But Palin then went beyond any argument McCain has made, using the 2001 interview to insinuate that Obama wants to re-write the U.S. Constitution and appoint radical Supreme Court justices, while also suggesting that under Obama, judges would confiscate the property of American citizens. Referencing the interview, Palin said, "So you have to ask, is this a suggestion that's he’d want to re-write the founding document of our great nation to accomplish his goals. And what does that say about his ideas on future Supreme Court justices?"
"Let me remind Barack Obama of something else. When judges don’t confiscate your property and your hard-earned -- all of your hard-earned money and then re-distribute that, he may call that a tragedy.
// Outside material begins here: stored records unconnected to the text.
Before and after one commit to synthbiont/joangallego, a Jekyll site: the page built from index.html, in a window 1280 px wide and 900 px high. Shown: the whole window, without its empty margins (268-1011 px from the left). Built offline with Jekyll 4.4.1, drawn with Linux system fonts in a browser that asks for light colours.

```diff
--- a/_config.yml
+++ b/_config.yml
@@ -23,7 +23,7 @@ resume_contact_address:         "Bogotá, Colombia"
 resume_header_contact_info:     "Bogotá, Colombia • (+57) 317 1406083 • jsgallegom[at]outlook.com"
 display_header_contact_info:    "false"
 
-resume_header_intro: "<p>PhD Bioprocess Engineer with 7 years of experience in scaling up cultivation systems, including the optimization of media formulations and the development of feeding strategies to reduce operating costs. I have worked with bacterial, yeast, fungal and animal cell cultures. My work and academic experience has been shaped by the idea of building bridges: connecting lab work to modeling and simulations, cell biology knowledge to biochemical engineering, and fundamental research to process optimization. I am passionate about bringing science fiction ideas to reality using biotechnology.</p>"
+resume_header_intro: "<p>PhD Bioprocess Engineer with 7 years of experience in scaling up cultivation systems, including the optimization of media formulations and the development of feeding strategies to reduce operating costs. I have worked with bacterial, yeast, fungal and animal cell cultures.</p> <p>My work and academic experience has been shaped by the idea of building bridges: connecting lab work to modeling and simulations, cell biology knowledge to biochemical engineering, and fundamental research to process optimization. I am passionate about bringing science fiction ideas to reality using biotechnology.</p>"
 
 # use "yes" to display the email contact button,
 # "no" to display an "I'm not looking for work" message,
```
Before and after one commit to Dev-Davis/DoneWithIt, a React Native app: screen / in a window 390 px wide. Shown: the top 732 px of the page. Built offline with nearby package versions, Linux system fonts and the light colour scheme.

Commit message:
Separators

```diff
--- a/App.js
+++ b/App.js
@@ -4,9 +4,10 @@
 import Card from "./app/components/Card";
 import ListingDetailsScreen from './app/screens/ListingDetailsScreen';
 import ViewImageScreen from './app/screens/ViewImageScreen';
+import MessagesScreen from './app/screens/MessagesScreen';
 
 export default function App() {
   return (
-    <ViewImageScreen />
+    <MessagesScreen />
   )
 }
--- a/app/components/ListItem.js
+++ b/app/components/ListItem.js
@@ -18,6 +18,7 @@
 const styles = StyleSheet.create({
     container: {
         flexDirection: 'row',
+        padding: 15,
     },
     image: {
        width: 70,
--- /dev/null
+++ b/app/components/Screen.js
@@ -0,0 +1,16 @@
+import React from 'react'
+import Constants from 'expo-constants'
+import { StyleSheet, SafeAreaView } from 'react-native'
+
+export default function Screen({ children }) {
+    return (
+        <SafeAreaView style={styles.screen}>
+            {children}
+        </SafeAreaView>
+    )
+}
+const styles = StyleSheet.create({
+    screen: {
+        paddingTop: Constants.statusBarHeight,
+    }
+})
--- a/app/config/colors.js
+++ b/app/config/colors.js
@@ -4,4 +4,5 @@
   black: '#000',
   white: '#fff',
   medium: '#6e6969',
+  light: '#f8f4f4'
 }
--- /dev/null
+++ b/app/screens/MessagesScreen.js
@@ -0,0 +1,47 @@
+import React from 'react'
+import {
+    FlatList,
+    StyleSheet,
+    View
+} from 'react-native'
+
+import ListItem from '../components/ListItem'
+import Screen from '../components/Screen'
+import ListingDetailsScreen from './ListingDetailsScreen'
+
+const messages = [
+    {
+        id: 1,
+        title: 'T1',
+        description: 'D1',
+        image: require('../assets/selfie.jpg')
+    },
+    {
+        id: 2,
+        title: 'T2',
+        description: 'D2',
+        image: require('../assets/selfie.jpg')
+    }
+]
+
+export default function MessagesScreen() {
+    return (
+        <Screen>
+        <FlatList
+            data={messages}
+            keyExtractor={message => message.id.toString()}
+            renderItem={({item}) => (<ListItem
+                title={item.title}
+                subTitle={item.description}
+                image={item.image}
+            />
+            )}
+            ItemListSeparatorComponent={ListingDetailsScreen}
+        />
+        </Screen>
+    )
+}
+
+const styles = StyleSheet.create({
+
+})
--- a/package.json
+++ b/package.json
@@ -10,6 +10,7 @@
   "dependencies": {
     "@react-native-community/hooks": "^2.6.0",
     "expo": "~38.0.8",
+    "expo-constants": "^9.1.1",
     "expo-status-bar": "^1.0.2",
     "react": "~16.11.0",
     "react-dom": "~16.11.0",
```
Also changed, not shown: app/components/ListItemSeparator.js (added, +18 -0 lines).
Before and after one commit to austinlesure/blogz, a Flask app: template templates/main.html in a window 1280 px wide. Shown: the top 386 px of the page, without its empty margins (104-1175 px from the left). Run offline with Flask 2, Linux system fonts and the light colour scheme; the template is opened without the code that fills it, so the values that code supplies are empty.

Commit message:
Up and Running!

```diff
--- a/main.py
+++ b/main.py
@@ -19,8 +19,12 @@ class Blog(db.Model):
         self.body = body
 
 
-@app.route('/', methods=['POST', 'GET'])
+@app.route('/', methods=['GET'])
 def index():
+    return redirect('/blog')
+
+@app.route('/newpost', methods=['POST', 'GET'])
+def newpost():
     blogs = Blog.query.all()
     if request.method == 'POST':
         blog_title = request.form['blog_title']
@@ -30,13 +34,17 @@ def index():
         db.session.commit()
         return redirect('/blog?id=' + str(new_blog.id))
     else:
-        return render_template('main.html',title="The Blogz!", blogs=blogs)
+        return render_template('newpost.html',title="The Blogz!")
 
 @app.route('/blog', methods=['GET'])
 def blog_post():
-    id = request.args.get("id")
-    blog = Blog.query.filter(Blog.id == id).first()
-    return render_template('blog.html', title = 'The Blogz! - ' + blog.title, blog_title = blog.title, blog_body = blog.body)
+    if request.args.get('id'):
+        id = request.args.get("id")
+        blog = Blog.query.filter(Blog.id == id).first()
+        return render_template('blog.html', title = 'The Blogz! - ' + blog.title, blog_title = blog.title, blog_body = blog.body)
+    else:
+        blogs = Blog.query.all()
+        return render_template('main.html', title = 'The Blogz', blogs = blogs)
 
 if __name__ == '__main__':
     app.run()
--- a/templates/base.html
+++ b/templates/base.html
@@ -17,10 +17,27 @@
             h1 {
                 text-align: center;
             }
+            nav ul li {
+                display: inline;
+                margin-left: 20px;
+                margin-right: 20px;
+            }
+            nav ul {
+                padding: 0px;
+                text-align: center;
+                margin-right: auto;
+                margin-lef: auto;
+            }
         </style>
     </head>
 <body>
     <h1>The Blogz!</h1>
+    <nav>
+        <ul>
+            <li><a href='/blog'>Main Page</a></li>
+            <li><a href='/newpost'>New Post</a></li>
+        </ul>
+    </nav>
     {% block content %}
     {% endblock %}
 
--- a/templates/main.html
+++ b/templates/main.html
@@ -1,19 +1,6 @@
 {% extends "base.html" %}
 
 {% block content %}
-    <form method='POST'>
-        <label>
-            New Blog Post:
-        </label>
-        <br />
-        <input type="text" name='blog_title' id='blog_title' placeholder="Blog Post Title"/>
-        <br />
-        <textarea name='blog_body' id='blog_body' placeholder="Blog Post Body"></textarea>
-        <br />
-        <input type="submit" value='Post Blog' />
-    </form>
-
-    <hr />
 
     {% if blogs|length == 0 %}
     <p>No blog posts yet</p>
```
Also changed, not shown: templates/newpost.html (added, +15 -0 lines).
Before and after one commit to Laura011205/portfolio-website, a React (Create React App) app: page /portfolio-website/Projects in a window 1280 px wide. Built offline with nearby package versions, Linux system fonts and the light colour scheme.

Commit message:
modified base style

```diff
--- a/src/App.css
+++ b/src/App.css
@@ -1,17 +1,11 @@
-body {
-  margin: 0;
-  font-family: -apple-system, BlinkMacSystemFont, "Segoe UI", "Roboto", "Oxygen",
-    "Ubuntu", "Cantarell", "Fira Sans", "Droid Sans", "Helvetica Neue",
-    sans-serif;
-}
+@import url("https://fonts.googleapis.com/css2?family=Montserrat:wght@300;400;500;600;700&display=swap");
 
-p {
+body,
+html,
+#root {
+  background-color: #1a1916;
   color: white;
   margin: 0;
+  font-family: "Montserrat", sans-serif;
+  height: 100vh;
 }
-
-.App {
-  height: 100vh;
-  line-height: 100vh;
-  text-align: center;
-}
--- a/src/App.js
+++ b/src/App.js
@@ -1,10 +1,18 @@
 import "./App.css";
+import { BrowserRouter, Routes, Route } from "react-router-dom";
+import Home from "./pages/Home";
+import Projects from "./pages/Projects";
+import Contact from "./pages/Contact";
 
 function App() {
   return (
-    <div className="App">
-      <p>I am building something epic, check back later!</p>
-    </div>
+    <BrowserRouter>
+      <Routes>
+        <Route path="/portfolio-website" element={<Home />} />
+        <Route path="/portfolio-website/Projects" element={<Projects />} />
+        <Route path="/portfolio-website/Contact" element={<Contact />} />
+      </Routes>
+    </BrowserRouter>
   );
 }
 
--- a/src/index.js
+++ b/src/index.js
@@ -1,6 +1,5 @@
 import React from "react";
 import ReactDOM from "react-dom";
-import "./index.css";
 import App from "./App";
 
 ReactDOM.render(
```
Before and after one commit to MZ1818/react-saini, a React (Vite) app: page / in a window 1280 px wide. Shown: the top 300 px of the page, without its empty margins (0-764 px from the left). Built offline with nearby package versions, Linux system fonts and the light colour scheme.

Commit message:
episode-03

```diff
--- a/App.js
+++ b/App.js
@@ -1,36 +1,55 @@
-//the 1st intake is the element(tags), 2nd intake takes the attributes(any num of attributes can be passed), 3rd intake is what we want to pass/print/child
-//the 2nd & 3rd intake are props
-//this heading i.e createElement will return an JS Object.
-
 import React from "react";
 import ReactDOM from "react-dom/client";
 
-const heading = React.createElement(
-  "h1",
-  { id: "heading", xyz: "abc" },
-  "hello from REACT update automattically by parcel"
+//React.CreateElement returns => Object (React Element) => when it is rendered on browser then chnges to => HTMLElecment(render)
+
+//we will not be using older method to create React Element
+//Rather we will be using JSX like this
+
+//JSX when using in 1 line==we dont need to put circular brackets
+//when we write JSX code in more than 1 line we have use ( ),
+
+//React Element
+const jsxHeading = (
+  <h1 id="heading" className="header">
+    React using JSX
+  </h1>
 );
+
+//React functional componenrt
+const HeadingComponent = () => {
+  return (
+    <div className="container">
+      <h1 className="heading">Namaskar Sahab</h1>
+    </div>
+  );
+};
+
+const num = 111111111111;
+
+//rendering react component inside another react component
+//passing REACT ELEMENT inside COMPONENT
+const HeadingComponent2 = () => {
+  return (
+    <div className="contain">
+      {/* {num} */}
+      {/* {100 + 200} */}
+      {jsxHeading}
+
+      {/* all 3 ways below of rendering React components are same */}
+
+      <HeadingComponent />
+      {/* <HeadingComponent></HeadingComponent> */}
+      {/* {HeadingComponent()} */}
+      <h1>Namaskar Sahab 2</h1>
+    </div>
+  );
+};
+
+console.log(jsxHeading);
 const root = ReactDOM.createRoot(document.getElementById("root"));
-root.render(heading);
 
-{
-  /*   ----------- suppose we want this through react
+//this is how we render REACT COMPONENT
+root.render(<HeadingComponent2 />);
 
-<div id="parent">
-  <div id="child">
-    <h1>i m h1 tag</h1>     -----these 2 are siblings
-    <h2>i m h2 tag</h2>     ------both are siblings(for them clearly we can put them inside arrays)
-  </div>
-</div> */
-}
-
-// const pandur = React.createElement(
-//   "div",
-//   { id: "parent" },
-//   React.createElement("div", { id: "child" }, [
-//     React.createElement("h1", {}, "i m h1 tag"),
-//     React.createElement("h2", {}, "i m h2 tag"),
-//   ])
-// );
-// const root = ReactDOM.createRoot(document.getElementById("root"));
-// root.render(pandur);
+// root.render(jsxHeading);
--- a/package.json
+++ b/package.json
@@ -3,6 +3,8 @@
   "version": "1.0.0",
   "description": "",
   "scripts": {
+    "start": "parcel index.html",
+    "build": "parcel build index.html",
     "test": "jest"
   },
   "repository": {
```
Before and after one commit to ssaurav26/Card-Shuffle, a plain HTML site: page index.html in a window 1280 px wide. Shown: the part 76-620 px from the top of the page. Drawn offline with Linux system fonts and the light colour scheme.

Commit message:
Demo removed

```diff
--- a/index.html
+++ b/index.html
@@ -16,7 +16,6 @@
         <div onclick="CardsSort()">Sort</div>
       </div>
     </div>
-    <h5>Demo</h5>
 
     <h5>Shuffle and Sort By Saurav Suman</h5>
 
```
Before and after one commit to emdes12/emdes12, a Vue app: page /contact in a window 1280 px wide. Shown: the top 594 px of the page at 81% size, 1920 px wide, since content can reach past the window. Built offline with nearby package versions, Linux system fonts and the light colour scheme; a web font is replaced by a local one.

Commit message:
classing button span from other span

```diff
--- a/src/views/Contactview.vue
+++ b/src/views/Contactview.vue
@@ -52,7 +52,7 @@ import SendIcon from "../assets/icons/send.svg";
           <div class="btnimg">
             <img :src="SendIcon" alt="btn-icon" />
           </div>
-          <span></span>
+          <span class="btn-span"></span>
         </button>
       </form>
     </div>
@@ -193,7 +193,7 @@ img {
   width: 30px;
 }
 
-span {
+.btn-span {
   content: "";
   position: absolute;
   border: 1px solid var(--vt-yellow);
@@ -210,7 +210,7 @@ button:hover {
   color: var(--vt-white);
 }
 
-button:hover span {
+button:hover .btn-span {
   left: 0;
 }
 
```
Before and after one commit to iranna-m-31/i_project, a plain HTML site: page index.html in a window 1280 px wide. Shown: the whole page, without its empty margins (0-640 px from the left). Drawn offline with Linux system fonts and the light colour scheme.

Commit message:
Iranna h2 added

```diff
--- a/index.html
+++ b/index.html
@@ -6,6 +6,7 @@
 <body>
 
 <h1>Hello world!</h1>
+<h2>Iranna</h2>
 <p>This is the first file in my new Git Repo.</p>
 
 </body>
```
But I call it fairness and adherence to our U.S. Constitution," Palin added later in her remarks.
In the interview, Obama described one of the "tragedies of the civil rights movement" was that "the civil rights movement became so court-focused". "I think that there was a tendency to lose track of the political and community organizing activities on the ground that are able to put together the actual coalitions of power through which you bring about redistributive change, and in some ways, we still suffer from that," Obama said in the interview.
When a caller asked whether economic redistribution should come through the courts or the legislative process, Obama replied, "I'm not optimistic about bringing about major redistributive change through the courts. The institution just isn't structured that way." Obama's 2001 interview made no mention of judges confiscating property. The Palin campaign did not provide clarification on what Palin was referring to with the remark.
Thursday, October 30, 2008
The Empty Rhetoric Continues
As Sarah Palin has proven time and time again, when you have nothing of substance to discuss and when you come to the realization that your chances in a battle of ideas are futile, you become desperate and grasp for anything and everything to throw at your opponent. As reported by ABC News, her latest outlandish charge is that Barack Obama seeks to “re-write the U.S. Constitution and appoint radical Supreme Court justices and judges who would confiscate the property of American citizens.” In reality, Obama (a former Constitutional law professor) has argued the opposite. Nevertheless, the empty Palin attacks continue…